Pride and the #loveislove hashtag may be trending on social right now but data from the Make Love Louder report suggests 73% of Australians consider themselves “silent supporters”, with only 2% of allies or friends identifying themselves as activists. 

That’s just one in four allies and friends that actively voice their support for the LGBTQ community.   

Make Love Louder, Absolut
The Make Love Louder report was led by prolific researcher, author, and LGBTIQ+ advocate Dr Shirleene Robinson.

The research shows 82% of allies have questions or concerns about their support and are not sure what is really helpful or if it is their place to speak up. 

But community members encourage friends and allies to speak out.

“It is exhausting when it feels like I’m defending my place in society all the time.
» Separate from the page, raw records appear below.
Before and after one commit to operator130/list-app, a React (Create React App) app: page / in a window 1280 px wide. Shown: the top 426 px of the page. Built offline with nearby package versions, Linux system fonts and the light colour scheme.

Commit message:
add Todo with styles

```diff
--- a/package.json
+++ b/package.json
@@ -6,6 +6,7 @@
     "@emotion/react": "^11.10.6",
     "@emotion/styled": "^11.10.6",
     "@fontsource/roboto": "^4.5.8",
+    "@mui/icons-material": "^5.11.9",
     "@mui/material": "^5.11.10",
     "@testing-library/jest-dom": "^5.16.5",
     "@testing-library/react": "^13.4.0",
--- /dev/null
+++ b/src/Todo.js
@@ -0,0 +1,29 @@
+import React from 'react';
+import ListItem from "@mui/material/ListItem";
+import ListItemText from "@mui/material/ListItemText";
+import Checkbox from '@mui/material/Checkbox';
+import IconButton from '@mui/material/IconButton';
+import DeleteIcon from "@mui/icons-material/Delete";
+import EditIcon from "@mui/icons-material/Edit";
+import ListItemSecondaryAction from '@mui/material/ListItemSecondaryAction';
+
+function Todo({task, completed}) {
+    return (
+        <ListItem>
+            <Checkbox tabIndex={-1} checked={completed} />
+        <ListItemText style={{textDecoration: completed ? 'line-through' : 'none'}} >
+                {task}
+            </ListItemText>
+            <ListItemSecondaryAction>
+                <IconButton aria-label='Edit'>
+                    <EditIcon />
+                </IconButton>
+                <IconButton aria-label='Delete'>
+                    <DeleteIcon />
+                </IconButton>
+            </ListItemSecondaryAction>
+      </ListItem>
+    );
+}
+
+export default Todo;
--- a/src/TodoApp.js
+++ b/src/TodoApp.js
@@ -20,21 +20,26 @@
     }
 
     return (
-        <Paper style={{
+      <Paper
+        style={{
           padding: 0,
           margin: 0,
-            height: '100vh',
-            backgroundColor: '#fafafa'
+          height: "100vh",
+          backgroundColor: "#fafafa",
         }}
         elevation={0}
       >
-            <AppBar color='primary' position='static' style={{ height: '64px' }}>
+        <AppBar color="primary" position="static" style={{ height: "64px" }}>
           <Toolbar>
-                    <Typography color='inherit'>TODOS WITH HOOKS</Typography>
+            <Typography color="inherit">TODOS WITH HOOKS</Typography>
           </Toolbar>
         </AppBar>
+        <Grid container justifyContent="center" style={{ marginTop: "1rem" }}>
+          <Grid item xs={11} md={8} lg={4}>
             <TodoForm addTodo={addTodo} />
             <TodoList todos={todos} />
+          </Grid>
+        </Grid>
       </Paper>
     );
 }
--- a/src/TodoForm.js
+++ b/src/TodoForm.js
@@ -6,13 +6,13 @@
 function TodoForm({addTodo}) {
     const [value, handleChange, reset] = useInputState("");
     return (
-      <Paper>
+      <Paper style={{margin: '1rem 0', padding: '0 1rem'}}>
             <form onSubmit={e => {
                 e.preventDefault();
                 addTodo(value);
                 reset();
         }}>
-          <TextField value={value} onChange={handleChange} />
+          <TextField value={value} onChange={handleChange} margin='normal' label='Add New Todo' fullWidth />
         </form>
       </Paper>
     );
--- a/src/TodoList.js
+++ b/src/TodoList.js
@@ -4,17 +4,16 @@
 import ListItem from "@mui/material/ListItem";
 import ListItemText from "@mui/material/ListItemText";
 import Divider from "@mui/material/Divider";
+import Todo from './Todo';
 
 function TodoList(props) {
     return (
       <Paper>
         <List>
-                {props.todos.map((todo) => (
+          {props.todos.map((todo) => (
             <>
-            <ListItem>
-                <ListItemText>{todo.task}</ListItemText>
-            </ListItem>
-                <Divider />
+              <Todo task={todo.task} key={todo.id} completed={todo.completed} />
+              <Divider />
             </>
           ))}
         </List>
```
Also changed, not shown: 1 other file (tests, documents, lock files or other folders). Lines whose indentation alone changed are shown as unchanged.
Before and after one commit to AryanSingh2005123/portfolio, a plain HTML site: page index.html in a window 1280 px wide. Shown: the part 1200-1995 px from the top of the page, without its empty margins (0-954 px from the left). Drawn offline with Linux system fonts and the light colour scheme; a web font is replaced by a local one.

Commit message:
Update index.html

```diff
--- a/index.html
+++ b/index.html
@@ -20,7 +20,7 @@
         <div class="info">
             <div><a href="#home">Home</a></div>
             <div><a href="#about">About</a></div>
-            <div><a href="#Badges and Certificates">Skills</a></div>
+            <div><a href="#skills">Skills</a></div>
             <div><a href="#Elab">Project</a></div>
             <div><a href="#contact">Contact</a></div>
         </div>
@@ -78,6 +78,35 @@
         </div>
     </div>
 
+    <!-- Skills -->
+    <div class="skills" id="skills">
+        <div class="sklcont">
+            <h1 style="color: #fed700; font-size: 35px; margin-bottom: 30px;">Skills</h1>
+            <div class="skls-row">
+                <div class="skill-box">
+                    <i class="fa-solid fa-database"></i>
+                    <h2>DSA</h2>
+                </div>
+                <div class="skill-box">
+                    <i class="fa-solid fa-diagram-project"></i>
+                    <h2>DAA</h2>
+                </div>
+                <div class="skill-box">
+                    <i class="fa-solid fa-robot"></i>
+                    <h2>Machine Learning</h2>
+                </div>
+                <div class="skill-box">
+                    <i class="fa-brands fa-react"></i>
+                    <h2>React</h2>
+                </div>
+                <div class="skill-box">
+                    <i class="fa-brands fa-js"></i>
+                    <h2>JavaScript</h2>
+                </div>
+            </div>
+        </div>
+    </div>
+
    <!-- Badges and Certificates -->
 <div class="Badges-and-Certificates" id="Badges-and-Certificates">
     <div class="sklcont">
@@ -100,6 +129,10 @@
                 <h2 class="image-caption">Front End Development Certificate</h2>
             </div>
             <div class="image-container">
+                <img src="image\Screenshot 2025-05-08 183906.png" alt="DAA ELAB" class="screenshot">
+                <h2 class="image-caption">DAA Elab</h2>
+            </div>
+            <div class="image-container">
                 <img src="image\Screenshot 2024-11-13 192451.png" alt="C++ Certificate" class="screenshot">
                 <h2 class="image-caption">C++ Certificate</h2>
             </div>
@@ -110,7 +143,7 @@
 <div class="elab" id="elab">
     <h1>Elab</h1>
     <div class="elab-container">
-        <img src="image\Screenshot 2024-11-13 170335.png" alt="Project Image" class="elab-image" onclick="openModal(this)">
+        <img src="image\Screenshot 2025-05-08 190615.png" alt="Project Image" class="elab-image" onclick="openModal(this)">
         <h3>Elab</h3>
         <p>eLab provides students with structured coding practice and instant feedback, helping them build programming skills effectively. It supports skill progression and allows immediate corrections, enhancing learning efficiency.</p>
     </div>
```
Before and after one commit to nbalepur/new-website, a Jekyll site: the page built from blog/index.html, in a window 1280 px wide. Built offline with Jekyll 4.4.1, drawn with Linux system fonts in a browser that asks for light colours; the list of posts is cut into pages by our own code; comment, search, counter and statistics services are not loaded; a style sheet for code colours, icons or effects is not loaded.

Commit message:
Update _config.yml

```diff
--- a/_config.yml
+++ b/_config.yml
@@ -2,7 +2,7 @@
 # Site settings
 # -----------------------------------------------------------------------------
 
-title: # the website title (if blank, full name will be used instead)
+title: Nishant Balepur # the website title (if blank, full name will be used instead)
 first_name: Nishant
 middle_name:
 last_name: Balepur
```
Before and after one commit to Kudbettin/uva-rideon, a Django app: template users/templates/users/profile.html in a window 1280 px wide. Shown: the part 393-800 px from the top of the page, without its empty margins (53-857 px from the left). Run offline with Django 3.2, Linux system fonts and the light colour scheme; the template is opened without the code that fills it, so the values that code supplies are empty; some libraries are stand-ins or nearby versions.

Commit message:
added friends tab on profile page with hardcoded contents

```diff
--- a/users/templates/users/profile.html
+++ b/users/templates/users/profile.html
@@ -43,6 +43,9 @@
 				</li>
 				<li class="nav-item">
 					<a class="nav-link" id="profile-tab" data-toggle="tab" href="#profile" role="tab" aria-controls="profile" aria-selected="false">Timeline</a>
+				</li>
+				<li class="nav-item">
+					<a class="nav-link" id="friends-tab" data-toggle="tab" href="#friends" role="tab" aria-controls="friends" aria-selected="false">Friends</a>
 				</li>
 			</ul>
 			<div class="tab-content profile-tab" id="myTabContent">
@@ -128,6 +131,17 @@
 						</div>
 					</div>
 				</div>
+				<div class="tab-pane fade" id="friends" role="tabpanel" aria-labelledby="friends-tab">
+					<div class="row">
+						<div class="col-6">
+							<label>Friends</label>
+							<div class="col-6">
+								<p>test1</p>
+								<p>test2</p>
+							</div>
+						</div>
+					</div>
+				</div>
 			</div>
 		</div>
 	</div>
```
When allies activate in defence of my right to be me, I feel less isolated, Ivan Hinton-Teoh co-founder of just.equal said when the report was unveiled during Sydney Gay and Lesbian Mardi Gras’ Fair Day event on Sunday. 

“I can get on with my life, knowing someone else sees me, my humanity and, importantly, is fighting to affirm my dignity and right to a fair and equal space in the community.”

From the study, Dr Robinson collected a list of ways the wider community can help.

Here’s what participants said was most important: 


  • 1.    Stand up against anti-LGBTIQ+ speech

  • 2.    Use respectful language about the LGBTIQ+ community

  • 3.    Be accepting and considering of your own prejudices

  • 4.    Help LGBTIQ+ people and perspectives be seen and heard

  • 5.    Listen to LGBTIQ+ people

  • 6.    Express support for LGBTIQ+ people on social media

 “Fighting for equal rights in a public forum caused significant trauma and distress to an already vulnerable population, where an unnecessary postal survey asked all Australians whether same-sex couples should have the right to marry,” Dr Robinson added. 

“This study shows that this support matters deeply. Now more than ever, it is important that LGBTIQ+ allies speak up to make Australia a fairer place for everyone.”